Creating a Smarter U.S. Electricity Grid
Paul L. Joskow,
This paper focuses on efforts to build what policymakers call the “smart grid,” involving 1) improved remote monitoring and automatic and remote control of facilities in high-voltage electricity transmission networks; 2) improved remote monitoring, two-way communications, and automatic and remote control of local distribution networks; and 3) installation of “smart” metering and associated communications capabilities on customer premises so that customers can receive real-time price information and/or take advantage of opportunities to contract with their retail supplier to manage the consumer’s electricity demands remotely in response to wholesale prices and network congestion. I examine the opportunities, challenges, and uncertainties associated with investments in “smart grid” technologies. I discuss some basic electricity supply and demand, pricing, and physical network attributes that are critical for understanding the opportunities and challenges associated with expanding deployment of smart grid technologies.
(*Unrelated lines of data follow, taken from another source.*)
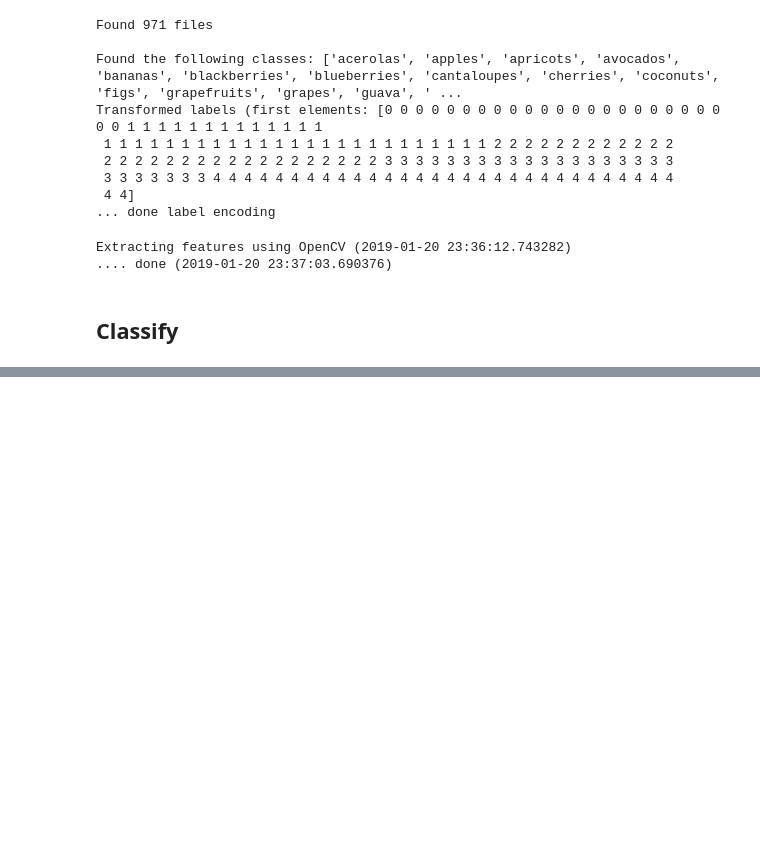
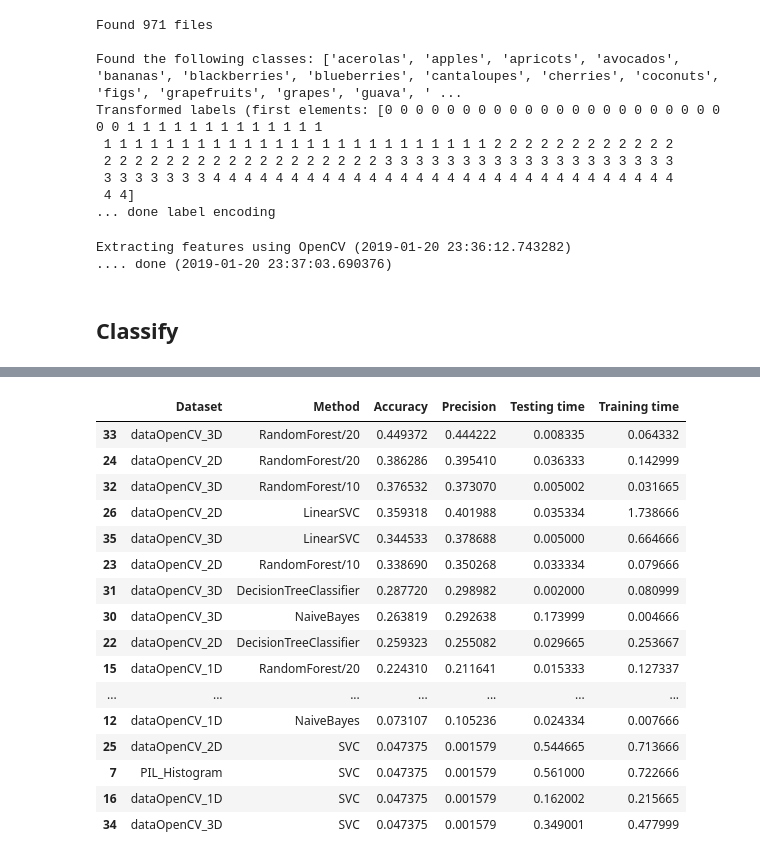
Before and after one commit to LariscusObscurus/MachineLearning, a Jupyter notebook: Exercise4/Exercise4.ipynb, the cells around one changed output, grey strips where cells are left out. Saved outputs shown, nothing was run; the diff lists cells and outputs as text; code cells hidden in the pictures; blank space fills up the shorter version.

```diff
--- a/Exercise4/Exercise4.ipynb
+++ b/Exercise4/Exercise4.ipynb
@@ -250,0 +239,20 @@ pd.DataFrame(results)
+# %%
+df.sort_values('Accuracy',ascending=False)
+# %% [output]
+|  | Dataset | Method | Accuracy | Precision | Testing time | Training time |
+| 33 | dataOpenCV_3D | RandomForest/20 | 0.449372 | 0.444222 | 0.008335 | 0.064332 |
+| 24 | dataOpenCV_2D | RandomForest/20 | 0.386286 | 0.395410 | 0.036333 | 0.142999 |
+| 32 | dataOpenCV_3D | RandomForest/10 | 0.376532 | 0.373070 | 0.005002 | 0.031665 |
+| 26 | dataOpenCV_2D | LinearSVC | 0.359318 | 0.401988 | 0.035334 | 1.738666 |
+| 35 | dataOpenCV_3D | LinearSVC | 0.344533 | 0.378688 | 0.005000 | 0.664666 |
+| 23 | dataOpenCV_2D | RandomForest/10 | 0.338690 | 0.350268 | 0.033334 | 0.079666 |
+| 31 | dataOpenCV_3D | DecisionTreeClassifier | 0.287720 | 0.298982 | 0.002000 | 0.080999 |
+| 30 | dataOpenCV_3D | NaiveBayes | 0.263819 | 0.292638 | 0.173999 | 0.004666 |
+| 22 | dataOpenCV_2D | DecisionTreeClassifier | 0.259323 | 0.255082 | 0.029665 | 0.253667 |
+| 15 | dataOpenCV_1D | RandomForest/20 | 0.224310 | 0.211641 | 0.015333 | 0.127337 |
+| ... | ... | ... | ... | ... | ... | ... |
+| 12 | dataOpenCV_1D | NaiveBayes | 0.073107 | 0.105236 | 0.024334 | 0.007666 |
+| 25 | dataOpenCV_2D | SVC | 0.047375 | 0.001579 | 0.544665 | 0.713666 |
+| 7 | PIL_Histogram | SVC | 0.047375 | 0.001579 | 0.561000 | 0.722666 |
+| 16 | dataOpenCV_1D | SVC | 0.047375 | 0.001579 | 0.162002 | 0.215665 |
+| 34 | dataOpenCV_3D | SVC | 0.047375 | 0.001579 | 0.349001 | 0.477999 |
```
Also changed, not shown: parts of 2 cells of this notebook.
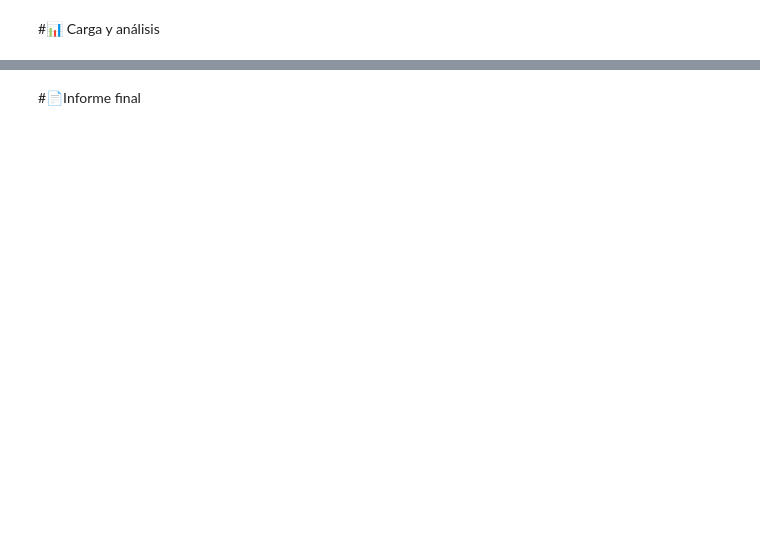
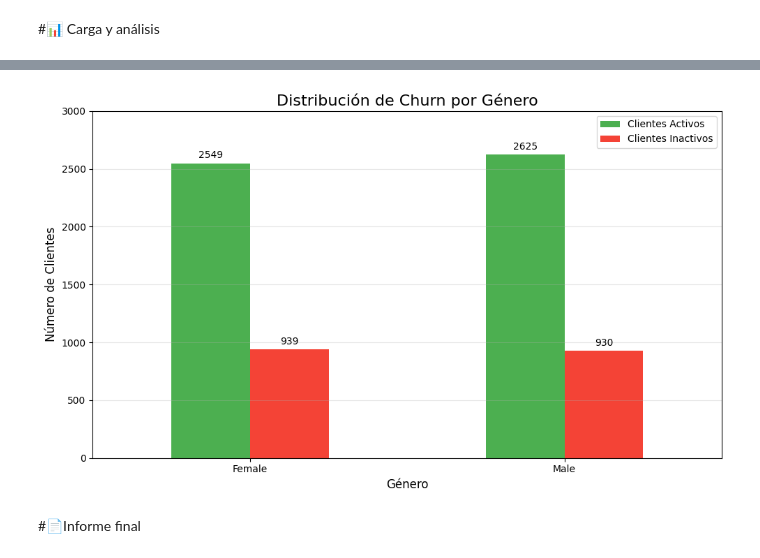
Before and after one commit to AlekJulM/TelecomX_Data-science-LATAM, a Jupyter notebook: TelecomX_LATAM.ipynb, the cells around one changed output, grey strips where cells are left out. Cells and saved outputs as stored; diff of their text form; code cells hidden in the pictures; blank space fills up the shorter version.

```diff
--- a/TelecomX_LATAM.ipynb
+++ b/TelecomX_LATAM.ipynb
@@ -113,2 +131,25 @@ a
+# %%
+]# Tabla cruzada
+churn_gender = pd.crosstab(df_limpio['gender'], df_limpio['Churn'])
+
+# Gráfico
+ax = churn_gender.plot(kind='bar',
+                       color=['#4CAF50', '#F44336'],
+                       figsize=(10, 6))
+plt.title('Distribución de Churn por Género', fontsize=16)
+plt.xlabel('Género', fontsize=12)
+plt.ylabel('Número de Clientes', fontsize=12)
+plt.ylim(0,3000)
+plt.xticks(rotation=0)
+plt.legend(['Clientes Activos', 'Clientes Inactivos'])
+plt.grid(axis='y', alpha=0.3)
+
+for container in ax.containers:
+    ax.bar_label(container, padding=3)
+
+plt.tight_layout()
+plt.show()
+# %% [output]
+[figure, added]
 # %% [markdown]
 #📄Informe final
```
Also changed, not shown: parts of 5 cells of this notebook.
Then I cover issues associated with the deployment of these technologies at the high voltage transmission, local distribution, and end-use metering levels.
JEL Codes: L94; L98; Q41; Q48